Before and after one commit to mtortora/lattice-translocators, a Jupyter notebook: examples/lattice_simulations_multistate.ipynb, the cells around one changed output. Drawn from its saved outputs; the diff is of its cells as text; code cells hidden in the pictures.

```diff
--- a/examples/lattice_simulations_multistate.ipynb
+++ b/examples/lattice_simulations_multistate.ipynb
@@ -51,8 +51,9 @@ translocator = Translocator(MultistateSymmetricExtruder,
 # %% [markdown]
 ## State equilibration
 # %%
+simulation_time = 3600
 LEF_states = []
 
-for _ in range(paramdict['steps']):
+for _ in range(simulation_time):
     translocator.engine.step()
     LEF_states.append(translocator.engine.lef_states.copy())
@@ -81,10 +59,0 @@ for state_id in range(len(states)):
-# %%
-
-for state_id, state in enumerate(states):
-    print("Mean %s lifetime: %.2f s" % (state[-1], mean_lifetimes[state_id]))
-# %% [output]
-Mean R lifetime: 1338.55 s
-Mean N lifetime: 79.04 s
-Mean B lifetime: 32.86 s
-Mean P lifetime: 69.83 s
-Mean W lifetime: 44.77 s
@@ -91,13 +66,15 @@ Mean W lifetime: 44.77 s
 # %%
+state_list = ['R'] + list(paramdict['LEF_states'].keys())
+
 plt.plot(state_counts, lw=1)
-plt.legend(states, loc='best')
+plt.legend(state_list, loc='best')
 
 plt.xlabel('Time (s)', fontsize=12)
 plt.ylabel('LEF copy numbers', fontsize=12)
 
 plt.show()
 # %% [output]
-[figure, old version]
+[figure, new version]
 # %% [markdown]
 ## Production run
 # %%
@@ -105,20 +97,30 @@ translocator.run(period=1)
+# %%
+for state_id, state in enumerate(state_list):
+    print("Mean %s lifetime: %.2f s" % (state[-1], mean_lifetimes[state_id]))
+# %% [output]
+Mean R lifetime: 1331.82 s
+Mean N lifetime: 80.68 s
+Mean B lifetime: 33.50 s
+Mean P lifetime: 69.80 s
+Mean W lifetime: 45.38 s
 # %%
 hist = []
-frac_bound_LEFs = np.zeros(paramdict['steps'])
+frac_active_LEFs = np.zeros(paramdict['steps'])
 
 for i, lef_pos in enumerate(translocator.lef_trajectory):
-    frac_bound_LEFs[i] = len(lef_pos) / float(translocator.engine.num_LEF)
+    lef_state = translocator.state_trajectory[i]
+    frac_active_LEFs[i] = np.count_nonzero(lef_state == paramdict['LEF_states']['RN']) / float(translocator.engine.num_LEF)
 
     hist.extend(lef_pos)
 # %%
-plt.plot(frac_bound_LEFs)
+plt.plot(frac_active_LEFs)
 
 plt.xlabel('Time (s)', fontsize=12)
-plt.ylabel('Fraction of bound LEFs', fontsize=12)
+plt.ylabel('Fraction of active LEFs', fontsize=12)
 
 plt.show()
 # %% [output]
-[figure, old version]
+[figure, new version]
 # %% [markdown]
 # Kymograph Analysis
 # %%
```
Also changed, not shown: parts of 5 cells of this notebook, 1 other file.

* * *

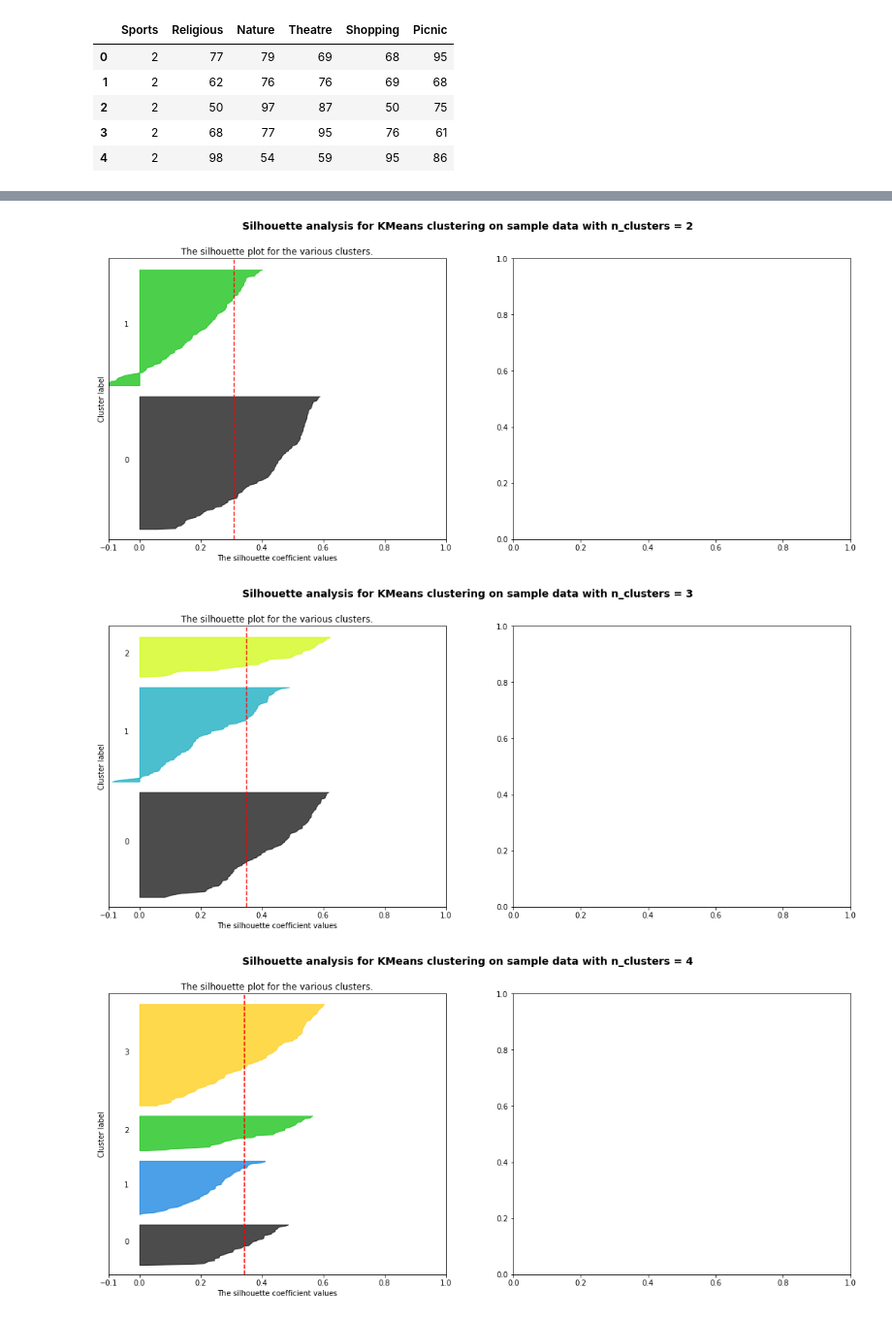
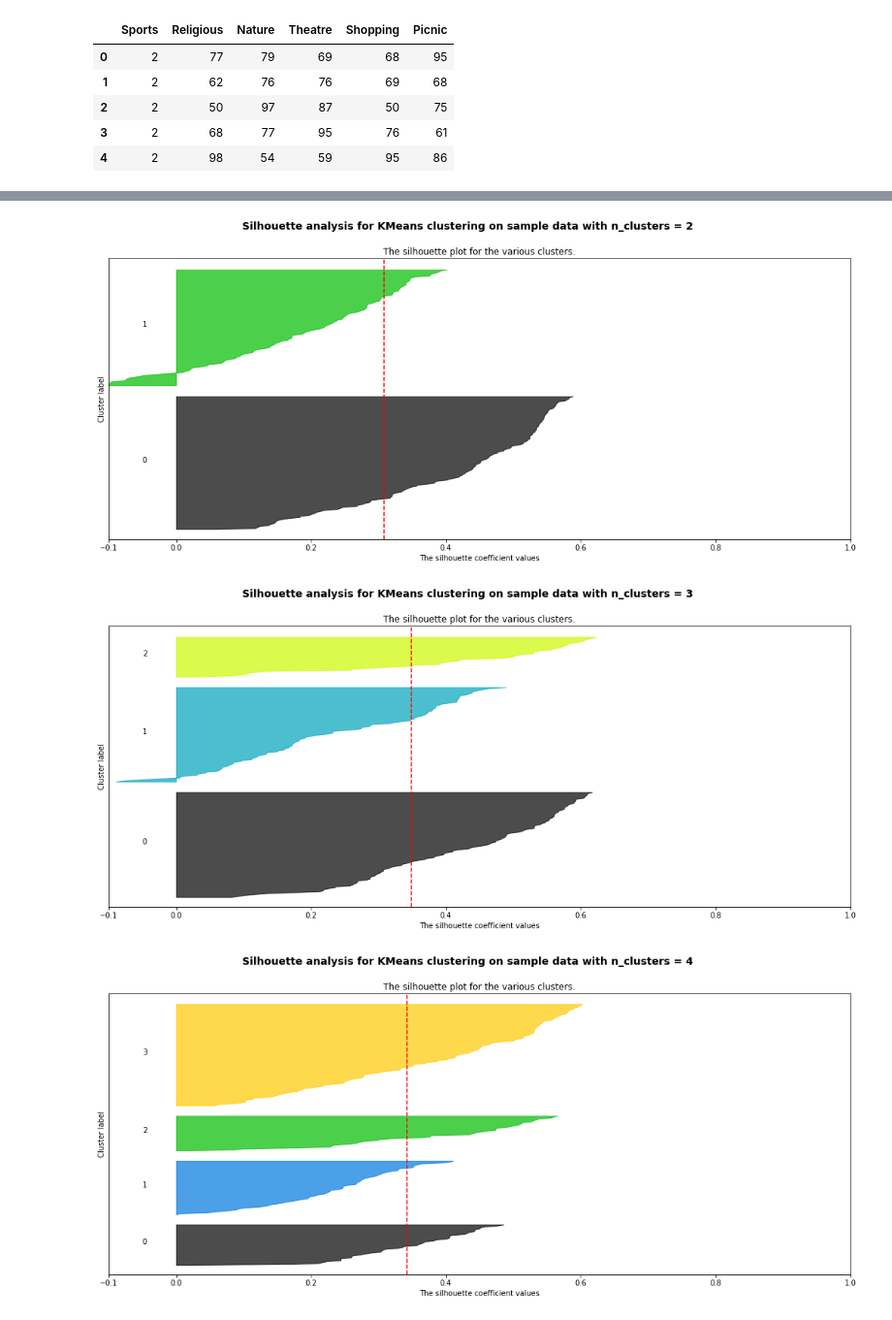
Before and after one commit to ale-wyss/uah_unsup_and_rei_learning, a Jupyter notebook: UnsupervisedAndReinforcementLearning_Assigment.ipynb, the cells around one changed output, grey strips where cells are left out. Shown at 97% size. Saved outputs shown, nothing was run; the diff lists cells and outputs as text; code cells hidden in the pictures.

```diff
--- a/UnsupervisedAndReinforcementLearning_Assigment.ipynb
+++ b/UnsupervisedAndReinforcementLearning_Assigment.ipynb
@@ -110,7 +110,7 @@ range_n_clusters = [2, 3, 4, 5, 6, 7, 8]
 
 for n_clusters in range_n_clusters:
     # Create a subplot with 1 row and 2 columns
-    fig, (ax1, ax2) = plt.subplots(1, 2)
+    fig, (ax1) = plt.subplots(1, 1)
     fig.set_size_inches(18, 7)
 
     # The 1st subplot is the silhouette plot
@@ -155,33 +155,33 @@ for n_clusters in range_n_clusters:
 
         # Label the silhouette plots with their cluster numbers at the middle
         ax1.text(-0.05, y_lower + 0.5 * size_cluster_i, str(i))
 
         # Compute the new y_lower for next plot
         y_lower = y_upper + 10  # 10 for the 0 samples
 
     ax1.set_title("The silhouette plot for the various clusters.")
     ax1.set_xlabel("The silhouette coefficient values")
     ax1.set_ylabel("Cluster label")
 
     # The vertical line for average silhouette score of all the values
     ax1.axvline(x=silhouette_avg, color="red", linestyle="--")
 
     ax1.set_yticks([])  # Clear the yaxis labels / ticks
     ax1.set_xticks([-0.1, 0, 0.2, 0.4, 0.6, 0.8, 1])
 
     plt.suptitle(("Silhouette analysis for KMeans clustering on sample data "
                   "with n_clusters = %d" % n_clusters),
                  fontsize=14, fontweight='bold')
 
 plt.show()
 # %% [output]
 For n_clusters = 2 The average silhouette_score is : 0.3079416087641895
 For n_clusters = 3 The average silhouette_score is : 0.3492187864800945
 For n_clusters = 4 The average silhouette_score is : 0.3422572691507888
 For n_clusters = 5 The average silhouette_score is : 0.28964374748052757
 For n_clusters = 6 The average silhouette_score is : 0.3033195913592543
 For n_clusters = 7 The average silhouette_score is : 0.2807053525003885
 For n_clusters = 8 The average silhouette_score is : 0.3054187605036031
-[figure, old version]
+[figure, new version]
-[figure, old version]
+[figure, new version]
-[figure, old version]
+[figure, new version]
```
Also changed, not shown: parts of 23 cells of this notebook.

**Work instruction:** The lines to return are those in the entries above that include "output".

**Answer for this exercise:**
Before and after one commit to mtortora/lattice-translocators, a Jupyter notebook: examples/lattice_simulations_multistate.ipynb, the cells around one changed output. Drawn from its saved outputs; the diff is of its cells as text; code cells hidden in the pictures.
-# %% [output]
 # %% [output]
+# %% [output]
 # %% [output]
Before and after one commit to ale-wyss/uah_unsup_and_rei_learning, a Jupyter notebook: UnsupervisedAndReinforcementLearning_Assigment.ipynb, the cells around one changed output, grey strips where cells are left out. Shown at 97% size. Saved outputs shown, nothing was run; the diff lists cells and outputs as text; code cells hidden in the pictures.
 # %% [output]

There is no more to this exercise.